[RECORDS FOR THIS TASK]
++++

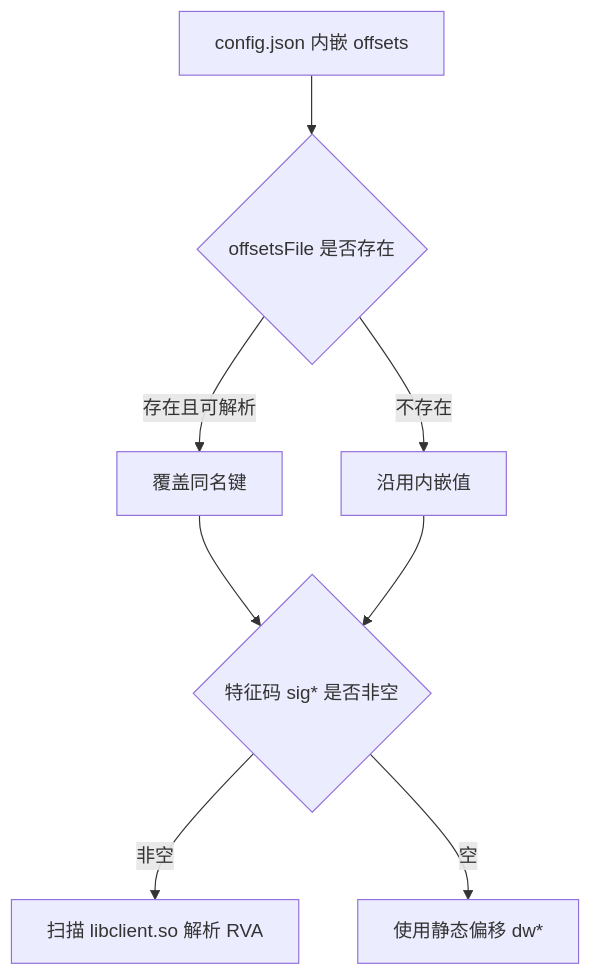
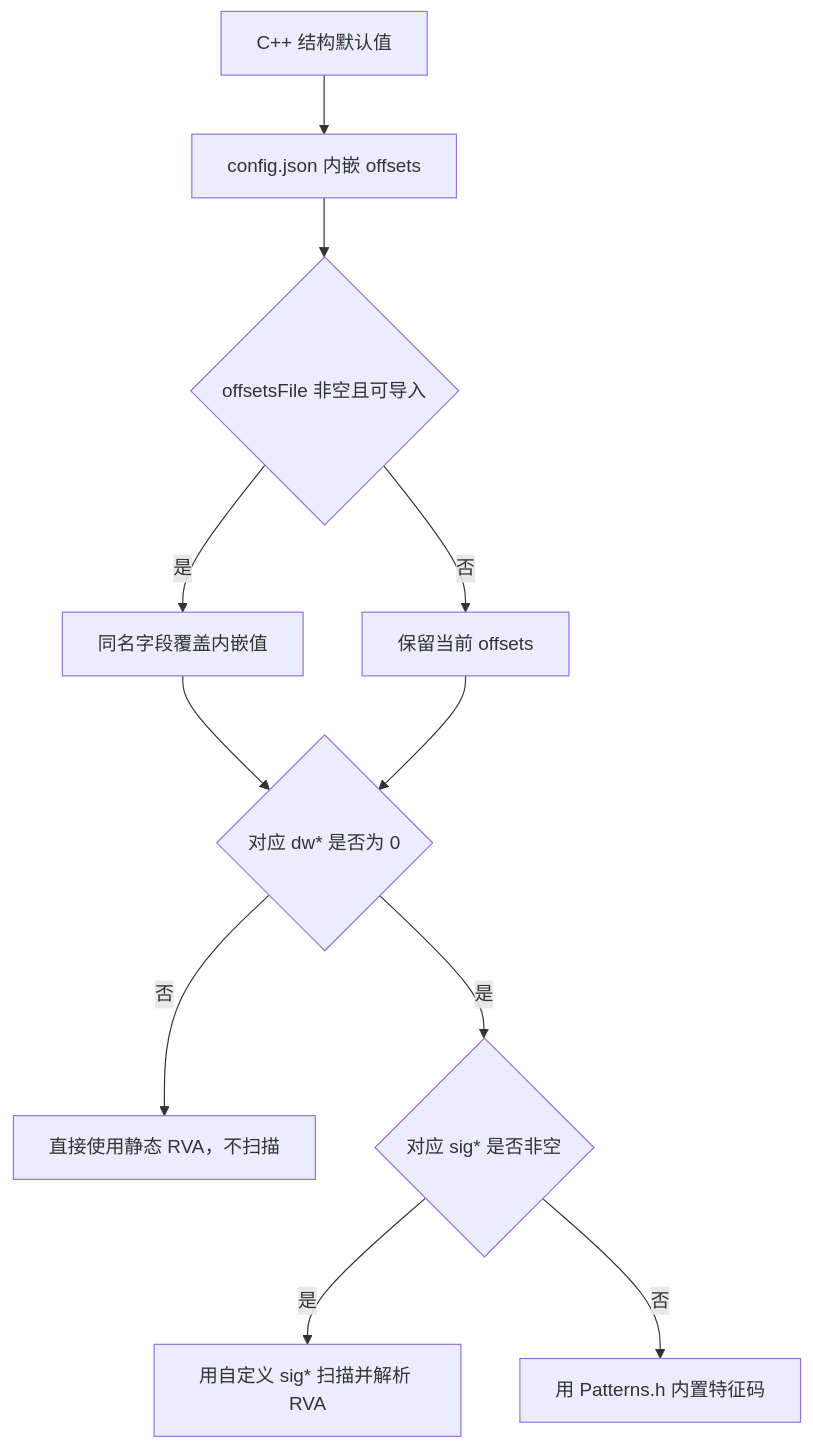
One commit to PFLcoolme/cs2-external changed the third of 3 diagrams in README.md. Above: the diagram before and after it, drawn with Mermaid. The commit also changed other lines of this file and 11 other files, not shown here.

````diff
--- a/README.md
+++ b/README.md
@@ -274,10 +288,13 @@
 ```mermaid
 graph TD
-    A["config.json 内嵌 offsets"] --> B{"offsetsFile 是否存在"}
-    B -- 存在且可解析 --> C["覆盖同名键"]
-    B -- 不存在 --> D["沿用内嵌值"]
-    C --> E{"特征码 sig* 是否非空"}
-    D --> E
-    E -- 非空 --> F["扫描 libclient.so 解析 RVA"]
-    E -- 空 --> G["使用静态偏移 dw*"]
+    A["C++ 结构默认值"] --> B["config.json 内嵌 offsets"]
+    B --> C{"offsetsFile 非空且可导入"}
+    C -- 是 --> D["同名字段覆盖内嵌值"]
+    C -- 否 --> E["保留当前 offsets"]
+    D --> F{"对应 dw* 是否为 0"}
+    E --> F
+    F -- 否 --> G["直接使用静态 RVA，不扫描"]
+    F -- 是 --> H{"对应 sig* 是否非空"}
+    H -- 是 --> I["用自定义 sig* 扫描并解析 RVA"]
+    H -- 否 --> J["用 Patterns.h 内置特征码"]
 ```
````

++++

[YOUR GOAL]
Repeat the material above word for word and skip every image in it.

[TASK RESPONSE]
One commit to PFLcoolme/cs2-external changed the third of 3 diagrams in README.md. Above: the diagram before and after it, drawn with Mermaid. The commit also changed other lines of this file and 11 other files, not shown here.

````diff
--- a/README.md
+++ b/README.md
@@ -274,10 +288,13 @@
 ```mermaid
 graph TD
-    A["config.json 内嵌 offsets"] --> B{"offsetsFile 是否存在"}
-    B -- 存在且可解析 --> C["覆盖同名键"]
-    B -- 不存在 --> D["沿用内嵌值"]
-    C --> E{"特征码 sig* 是否非空"}
-    D --> E
-    E -- 非空 --> F["扫描 libclient.so 解析 RVA"]
-    E -- 空 --> G["使用静态偏移 dw*"]
+    A["C++ 结构默认值"] --> B["config.json 内嵌 offsets"]
+    B --> C{"offsetsFile 非空且可导入"}
+    C -- 是 --> D["同名字段覆盖内嵌值"]
+    C -- 否 --> E["保留当前 offsets"]
+    D --> F{"对应 dw* 是否为 0"}
+    E --> F
+    F -- 否 --> G["直接使用静态 RVA，不扫描"]
+    F -- 是 --> H{"对应 sig* 是否非空"}
+    H -- 是 --> I["用自定义 sig* 扫描并解析 RVA"]
+    H -- 否 --> J["用 Patterns.h 内置特征码"]
 ```
````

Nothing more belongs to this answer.